How? When initializing SSL support at startup time, the server will use the following order to load a certificate:
1. Use the certificate that the administrator has specified in the SQL Server Configuration Manager (right-click on “Protocols for <instance>” under “SQL Server 2005 Network Configuration” and the select the “Certificate” tab)
2. If no certificate has been specified, the server will search the machine and user’s certificate store for an appropriate certificate. The following KB article, a explains what the server considers a valid certificate, http://support.microsoft.com/default.aspx?scid=kb;en-us;318605. (Note that the article was written for SQL Server 2000 but the criteria for a valid server certificate are still employed by SQL Server 2005.)
3. If nothing appropriate can be found, the server will generate a self-signed certificate.
Any other implications? The auto-generation of a certificate is a new feature to SQL Server 2005 and is the reason why encryption will be available even though a SSL certificate has not been provisioned on the server machine. This certificate can be used for full channel encryption but with one caveat. If the client is the one requesting encryption, then it will attempt to perform server validation on the certificate to verify the identity of the server machine. This is a prudent security practice but is impossible to do with a self-signed certificate since it hasn’t been signed by a trusted root authority. To overcome this problem, the client may specify the “Trust Server Certificate” flag to override the server validation. Alternatively, you can turn encryption on at the server and leave the client encryption flag off to enable channel encryption.

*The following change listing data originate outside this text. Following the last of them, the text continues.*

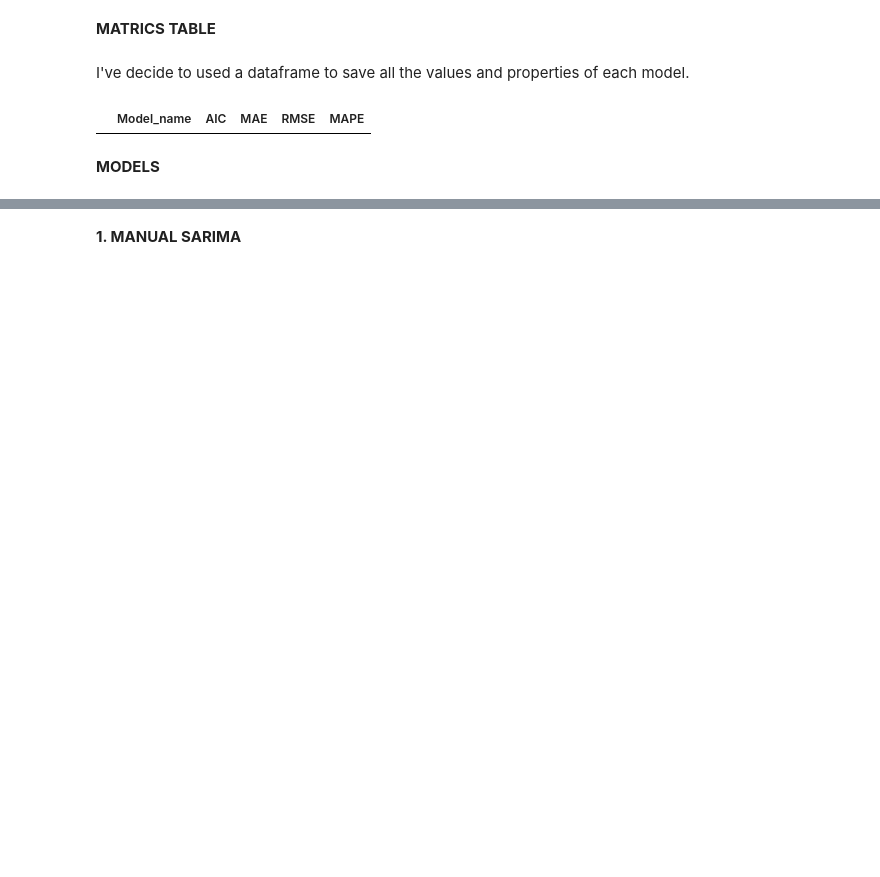
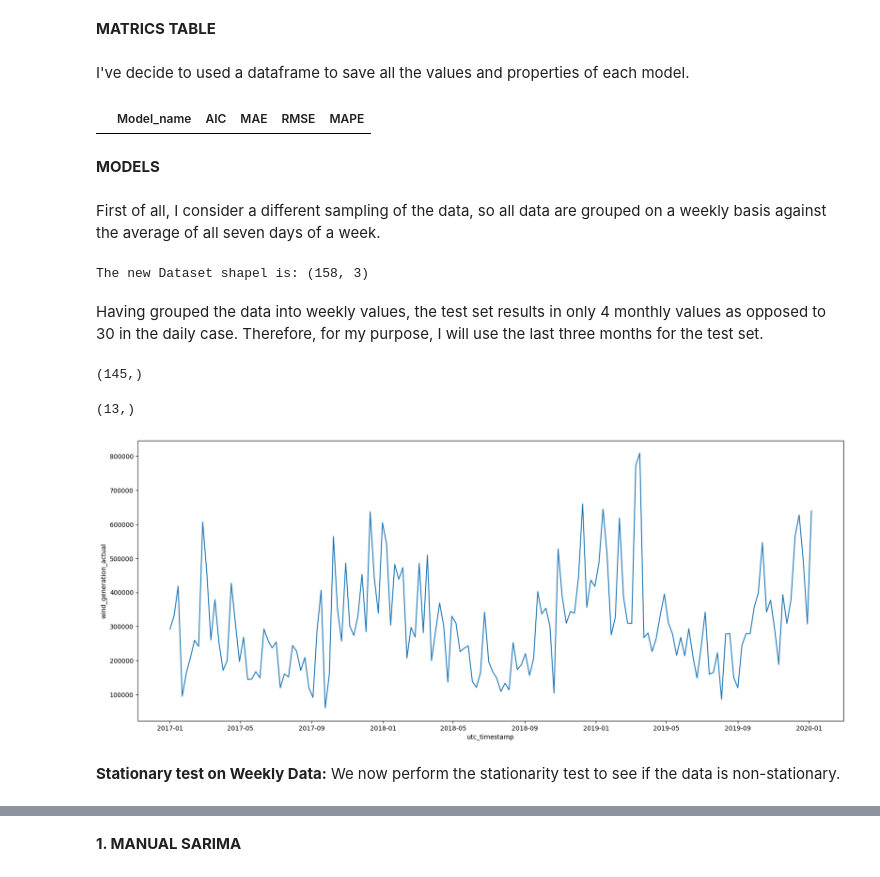
Before and after one commit to IsabellaPodavini/Statistical_Models, a Jupyter notebook: project.ipynb, the cells around one changed output, grey strips where cells are left out. Drawn from its saved outputs; the diff is of its cells as text; code cells hidden in the pictures; blank space fills up the shorter version.

```diff
--- a/project.ipynb
+++ b/project.ipynb
@@ -386,3 +409,28 @@ display(metrics_df)
 |  | Model_name | AIC | MAE | RMSE | MAPE |
 # %% [markdown]
 **MODELS**
+# %% [markdown]
+First of all, I consider a different sampling of the data, so all data are grouped on a weekly basis against the average of all seven days of a week.
+# %%
+weekly_wind_energy = wind_energy.resample('1W').mean()
+print("The new Dataset shapel is:", weekly_wind_energy.shape)
+# %% [output]
+The new Dataset shapel is: (158, 3)
+# %% [markdown]
+Having grouped the data into weekly values, the test set results in only 4 monthly values as opposed to 30 in the daily case. Therefore, for my purpose, I will use the last three months for the test set.
+# %%
+data_train = weekly_wind_energy['wind_generation_actual'][:-13]
+data_test = weekly_wind_energy['wind_generation_actual'][-13:]
+display(data_train.shape)
+display(data_test.shape)
+# %% [output]
+(145,)
+(13,)
+# %%
+plt.figure(figsize=(20,8))
+sns.lineplot(weekly_wind_energy, x='utc_timestamp', y='wind_generation_actual')
+plt.show()
+# %% [output]
+[figure, added]
+# %% [markdown]
+**Stationary test on Weekly Data:** We now perform the stationarity test to see if the data is non-stationary.
```
Also changed, not shown: parts of 36 cells of this notebook.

Conclusion: Whether or not you need channel encryption depends entirely upon your system security requirements and performance tolerance. But one of the nice features of SQL Server 2005 is that it will always be available even if you haven’t installed an SSL certificate on the machine (although I still strongly recommend using a certificate signed by a trusted authority whenever possible).
Program Manager — SQL Server Protocols
Disclaimer: This posting is provided “AS IS” with no warranties, and confers no rights